Liriel Higa, New York Times, May 22, 2015
The CDC hasn’t released a final estimate, but a draft obtained by The Guardian estimates 513,000 women and girls are living with or a risk of female genital mutilation, or “female circumcision,” as it is sometimes referred to euphemistically. Illegal to perform on minors in the United States since 1996, it has no health benefit and typically involves removing part or all of the genitals of babies or young girls, though in some cases it can be a nick. Under one extreme form, the vulva is sewn up afterward, leaving just a small opening for menstruation and urination. The result can lead to great pain and health complications, particularly in childbirth. Parents have their daughters undergo the procedure because they view it as a rite of passage that will improve marriage prospects; there is often an assumption that a girl with a clitoris is likely to be “wild.”
The Population Reference Bureau used methods similar to those the CDC employed, and in its own study concluded that 507,000 women are at risk and affected in the United States. The numbers are calculated based on the number of women coming from countries with high prevalence rates of female genital mutilation, or daughters with parents from those countries. In fact, says Mark Mather of the Population Reference Bureau, compared to the 1997 estimate, which included people with ancestry from an affected country, the latest figure is more conservative because it is limited to the first and second generation.

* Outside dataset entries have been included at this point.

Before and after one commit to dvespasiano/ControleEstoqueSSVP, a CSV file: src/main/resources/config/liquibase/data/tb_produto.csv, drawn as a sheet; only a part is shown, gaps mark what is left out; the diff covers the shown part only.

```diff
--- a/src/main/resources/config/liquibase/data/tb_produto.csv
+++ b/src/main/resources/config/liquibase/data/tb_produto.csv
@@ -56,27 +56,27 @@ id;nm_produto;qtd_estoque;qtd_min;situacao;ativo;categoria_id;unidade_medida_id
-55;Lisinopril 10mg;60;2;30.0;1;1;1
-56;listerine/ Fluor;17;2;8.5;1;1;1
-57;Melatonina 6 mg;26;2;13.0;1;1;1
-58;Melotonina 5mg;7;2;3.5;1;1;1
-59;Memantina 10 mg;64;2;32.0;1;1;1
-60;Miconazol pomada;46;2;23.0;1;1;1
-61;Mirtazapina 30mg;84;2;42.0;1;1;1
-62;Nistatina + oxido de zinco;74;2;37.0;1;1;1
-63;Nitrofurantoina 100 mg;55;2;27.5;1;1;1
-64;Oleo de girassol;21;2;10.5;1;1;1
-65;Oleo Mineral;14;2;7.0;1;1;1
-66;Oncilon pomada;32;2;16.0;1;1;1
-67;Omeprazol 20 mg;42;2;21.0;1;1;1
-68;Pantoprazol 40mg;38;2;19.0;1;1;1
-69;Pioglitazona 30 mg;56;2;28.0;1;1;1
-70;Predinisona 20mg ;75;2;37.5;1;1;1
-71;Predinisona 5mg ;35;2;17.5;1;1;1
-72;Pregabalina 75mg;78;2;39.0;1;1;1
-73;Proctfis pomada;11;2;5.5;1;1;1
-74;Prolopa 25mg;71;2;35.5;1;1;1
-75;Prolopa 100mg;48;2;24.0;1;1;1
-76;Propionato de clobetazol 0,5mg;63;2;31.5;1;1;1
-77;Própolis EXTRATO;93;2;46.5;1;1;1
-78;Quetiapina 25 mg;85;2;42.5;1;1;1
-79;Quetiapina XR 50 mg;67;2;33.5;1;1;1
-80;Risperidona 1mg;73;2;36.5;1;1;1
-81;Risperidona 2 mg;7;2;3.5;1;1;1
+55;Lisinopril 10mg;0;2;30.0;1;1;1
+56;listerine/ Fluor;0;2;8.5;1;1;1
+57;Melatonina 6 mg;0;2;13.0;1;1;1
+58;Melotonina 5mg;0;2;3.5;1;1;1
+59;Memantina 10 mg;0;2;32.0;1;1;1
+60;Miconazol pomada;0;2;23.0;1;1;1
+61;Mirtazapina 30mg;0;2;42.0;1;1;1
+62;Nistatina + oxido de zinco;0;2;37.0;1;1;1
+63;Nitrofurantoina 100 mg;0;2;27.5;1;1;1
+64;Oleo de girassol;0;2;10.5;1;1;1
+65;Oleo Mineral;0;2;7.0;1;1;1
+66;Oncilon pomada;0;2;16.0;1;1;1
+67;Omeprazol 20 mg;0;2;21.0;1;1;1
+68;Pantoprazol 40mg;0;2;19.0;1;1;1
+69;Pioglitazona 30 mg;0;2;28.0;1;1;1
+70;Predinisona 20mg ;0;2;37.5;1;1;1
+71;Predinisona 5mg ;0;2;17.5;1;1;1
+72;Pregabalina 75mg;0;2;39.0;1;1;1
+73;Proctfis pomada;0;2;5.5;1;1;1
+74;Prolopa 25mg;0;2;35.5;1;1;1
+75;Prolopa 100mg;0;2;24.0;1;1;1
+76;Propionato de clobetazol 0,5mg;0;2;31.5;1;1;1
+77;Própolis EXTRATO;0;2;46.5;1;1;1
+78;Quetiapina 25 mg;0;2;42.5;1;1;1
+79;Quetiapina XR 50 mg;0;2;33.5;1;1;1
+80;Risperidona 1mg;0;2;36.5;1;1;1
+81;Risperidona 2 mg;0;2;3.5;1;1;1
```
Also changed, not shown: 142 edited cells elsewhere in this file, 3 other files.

Yet the women who come to the United States aren’t necessarily representative of other countries’ population as a whole, and when it comes to a precise count of how many women have actually undergone the procedure, that’s much harder to calculate. The practice isn’t uniform within a country–it can vary by region, religion and wealth, for example, a level of nuance that is difficult to extrapolate when it comes to the U.S. population. In Benin, 72 percent of Peulh girls have undergone the procedure, while it is not practiced among the Adja and Fon ethnicities. In Gambia, 82 percent of girls and women who have been cut think the practice should continue, compared to only 5 percent of those who have not been cut. Low-income Liberian women are twice as likely to have been cut as wealthy ones.
Brendan Wynne of Equality Now, which has been lobbying for years to address female genital mutilation in England and the United States, says that it’s a mistake to assume that just because immigrants to the United States may be more affluent and educated, that means they are less likely to have been cut. “There’s no real connection in that sense, he says. “The last places for FGM to exist will be in the Western world. Diaspora communities tend to hold onto it.”
So how can the United States get more precise numbers? The United Kingdom–where some 137,000 women are said to be affected–offers one model. There, health professionals in the national health care system must make note in a patient’s health care record if she has been cut. The Department of Health also collects data every month from acute trusts, which manage hospitals, on how many patients have undergone the procedure.